“I know Norm, the premier (Clark) and myself, we are looking forward to celebrating tonight but then the work starts again for us right away,” said Thomson in his acceptance speech Tuesday night after taking 58 per cent of the vote in Kelowna-Mission.
He said his party, and his campaign, had a plan and a message that was stuck to and seemed to resonate on the doorsteps in the riding during the campaign.
Letnick said going forward one of the main issues he wants to see addressed is campaign financing.
“In the next election, this cannot be an issue,” said Letnick, re-elected in Kelowna-Lake Country for the third consecutive time. He took 60 per cent of the vote in his riding and was the first MLA declared a winner by television stations covering the election.

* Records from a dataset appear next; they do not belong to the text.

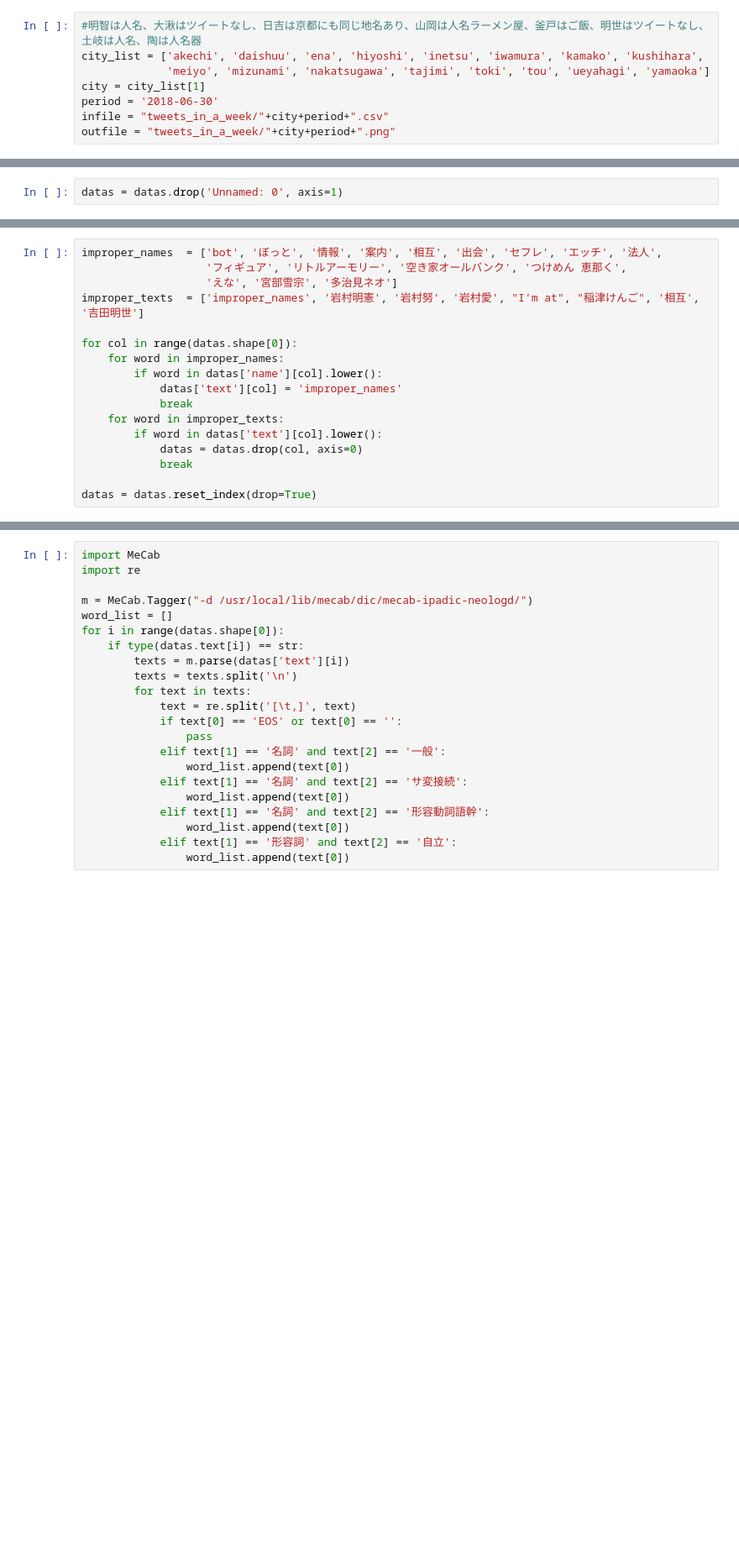
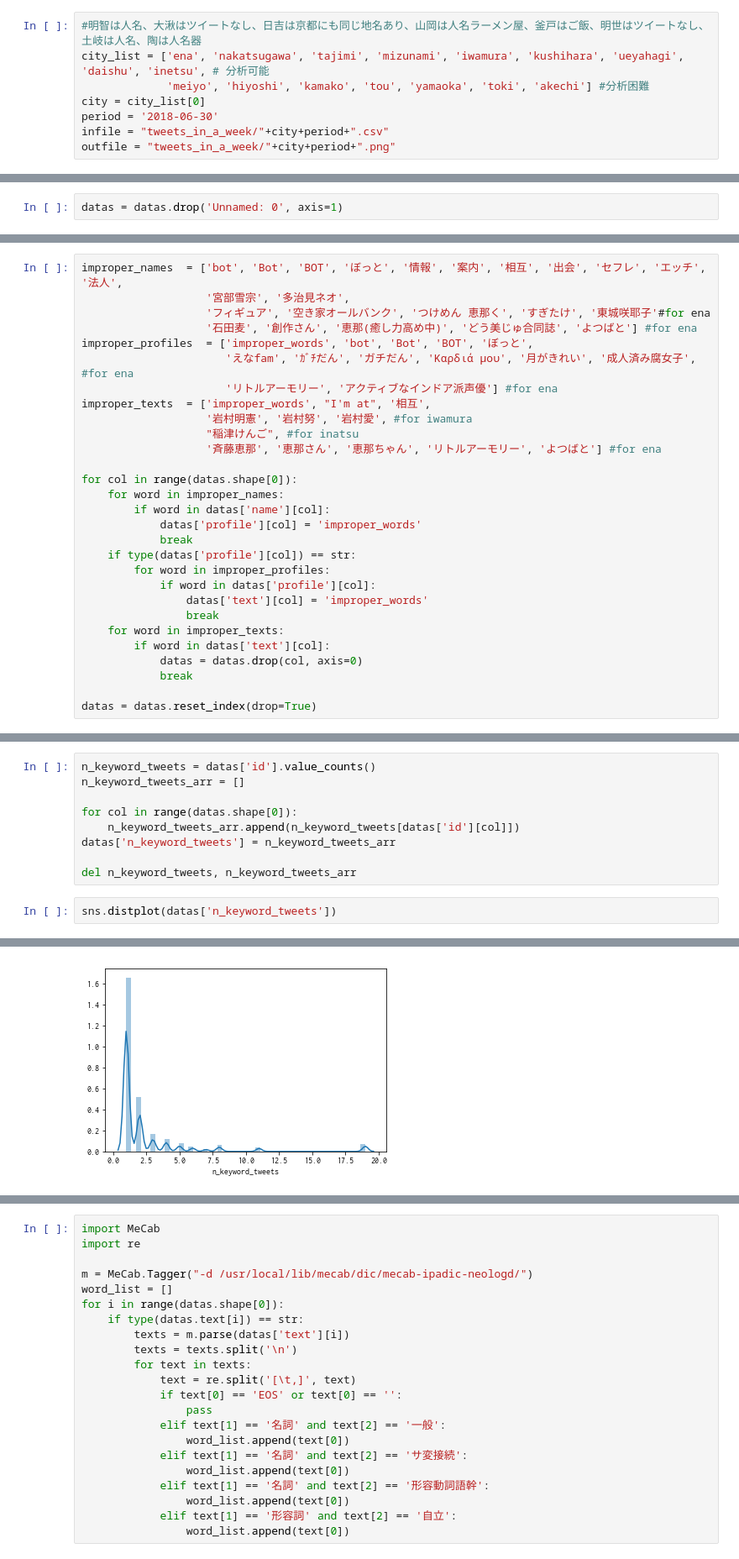
Before and after one commit to a0082273/twitter-words_with_keyword, a Jupyter notebook: count_words.ipynb, the cells around one changed output, grey strips where cells are left out. Shown at 84% size. Drawn from its saved outputs; the diff is of its cells as text; blank space fills up the shorter version.

```diff
--- a/count_words.ipynb
+++ b/count_words.ipynb
@@ -4,9 +6,9 @@ import pandas as pd
 pd.set_option("display.max_rows", 300)  #表示する行数を増やす
 # %%
 #明智は人名、大湫はツイートなし、日吉は京都にも同じ地名あり、山岡は人名ラーメン屋、釜戸はご飯、明世はツイートなし、土岐は人名、陶は人名器
-city_list = ['akechi', 'daishuu', 'ena', 'hiyoshi', 'inetsu', 'iwamura', 'kamako', 'kushihara',
-             'meiyo', 'mizunami', 'nakatsugawa', 'tajimi', 'toki', 'tou', 'ueyahagi', 'yamaoka']
-city = city_list[1]
+city_list = ['ena', 'nakatsugawa', 'tajimi', 'mizunami', 'iwamura', 'kushihara', 'ueyahagi', 'daishu', 'inetsu', # 分析可能
+             'meiyo', 'hiyoshi', 'kamako', 'tou', 'yamaoka', 'toki', 'akechi'] #分析困難
+city = city_list[0]
 period = '2018-06-30'
 infile = "tweets_in_a_week/"+city+period+".csv"
 outfile = "tweets_in_a_week/"+city+period+".png"
@@ -30,17 +53,29 @@ for col in range(datas.shape[0]):
 datas = datas.reset_index(drop=True)
 # %%
-improper_names  = ['bot', 'ぼっと', '情報', '案内', '相互', '出会', 'セフレ', 'エッチ', '法人',
-                   'フィギュア', 'リトルアーモリー', '空き家オールバンク', 'つけめん 恵那く',
-                   'えな', '宮部雪宗', '多治見ネオ']
-improper_texts  = ['improper_names', '岩村明憲', '岩村努', '岩村愛', "I'm at", "稲津けんご", '相互', '吉田明世']
+improper_names  = ['bot', 'Bot', 'BOT', 'ぼっと', '情報', '案内', '相互', '出会', 'セフレ', 'エッチ', '法人',
+                   '宮部雪宗', '多治見ネオ',
+                   'フィギュア', '空き家オールバンク', 'つけめん 恵那く', 'すぎたけ', '東城咲耶子'#for ena
+                   '石田麦', '創作さん', '恵那(癒し力高め中)', 'どう美じゅ合同誌', 'よつばと'] #for ena
+improper_profiles  = ['improper_words', 'bot', 'Bot', 'BOT', 'ぼっと',
+                      'えなfam', 'ｶﾞﾁだん', 'ガチだん', 'Καρδιά μου', '月がきれい', '成人済み腐女子', #for ena
+                      'リトルアーモリー', 'アクティブなインドア派声優'] #for ena
+improper_texts  = ['improper_words', "I'm at", '相互',
+                   '岩村明憲', '岩村努', '岩村愛', #for iwamura
+                   "稲津けんご", #for inatsu
+                   '斉藤恵那', '恵那さん', '恵那ちゃん', 'リトルアーモリー', 'よつばと'] #for ena
 
 for col in range(datas.shape[0]):
     for word in improper_names:
-        if word in datas['name'][col].lower():
-            datas['text'][col] = 'improper_names'
+        if word in datas['name'][col]:
+            datas['profile'][col] = 'improper_words'
             break
+    if type(datas['profile'][col]) == str:
+        for word in improper_profiles:
+            if word in datas['profile'][col]:
+                datas['text'][col] = 'improper_words'
+                break
     for word in improper_texts:
-        if word in datas['text'][col].lower():
+        if word in datas['text'][col]:
             datas = datas.drop(col, axis=0)
             break
 
@@ -51,0 +114,12 @@ datas
+# %%
+n_keyword_tweets = datas['id'].value_counts()
+n_keyword_tweets_arr = []
+
+for col in range(datas.shape[0]):
+    n_keyword_tweets_arr.append(n_keyword_tweets[datas['id'][col]])
+datas['n_keyword_tweets'] = n_keyword_tweets_arr
+
+del n_keyword_tweets, n_keyword_tweets_arr
+# %%
+sns.distplot(datas['n_keyword_tweets'])
+# %% [output]
@@ -51,0 +127 @@ datas
+[figure, added]
```
Also changed, not shown: parts of 27 cells of this notebook, 1 other file.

The Liberals have promised to put together an expert committee to advise the government on how the current, unregulated political donation system can be improved.
B.C. Green Party leader Andrew Weaver has said taking big money out of the B.C. political system is something that has to happen and the issue will be a “deal-breaker” for him if either the Liberals or the NDP want the support of Green MLAs in the next B.C Legislative session.
On election night, the provincial tally had 43 seats for the Liberals—one short of a majority—41 for the NDP and three for the Greens. If those results hold, B.C. will have its first minority government since 1952 when another B.C. premier from the Okanagan, WAC Bennett, led his Social Credit Party to power.
But the election night numbers could change when the absentee ballots are counted May 22 as there are several close results in other parts of the province, including in Courtenay-Comox on Vancouver Island, where the NDP candidate leads her Liberal challenger by just nine votes.
Here, Clark, Letnick and Thomson were all re-elected easily in their respective ridings by large majorities. The Liberals took all but two of the seats in the B.C. Interior. The NDP, whose strength appeared to be in the Lower Mainland, saw its share of the vote here slip slightly while the Greens increased their share of the vote substantially. Letnick’s Green Party challenger Alison Shaw took just over 19 per cent of the vote in Kelowna-Lake Country, one of the strongest showings by a Green candidate in the Interior.
All three Liberals vowed to continue on the path the party set out in its election campaign platform, with a focus on jobs, growing the economy and keeping taxes as low as possible.
For now, the trio will continue in their current cabinet roles with Letnick as agriculture minister and Thomson as forest, lands and natural resource operations minister. Clark said he had spoken with B.C.’s Lieutenant-Governor and was asked to continue on as premier until the final election results are known.
If the current results hold, Weaver, with his three Green seats, would hold the balance of power.
On election night, as the results rolled in and then ground to a halt with the Liberals and NDP separated by just one seat, nervous Liberal supporters watched wondering will happen next.
One supporter predicted “deal-making like you’ve never seen before.” Asked about that, Thomson said he expected talks between the Liberal, NDP and Green leaders had already started.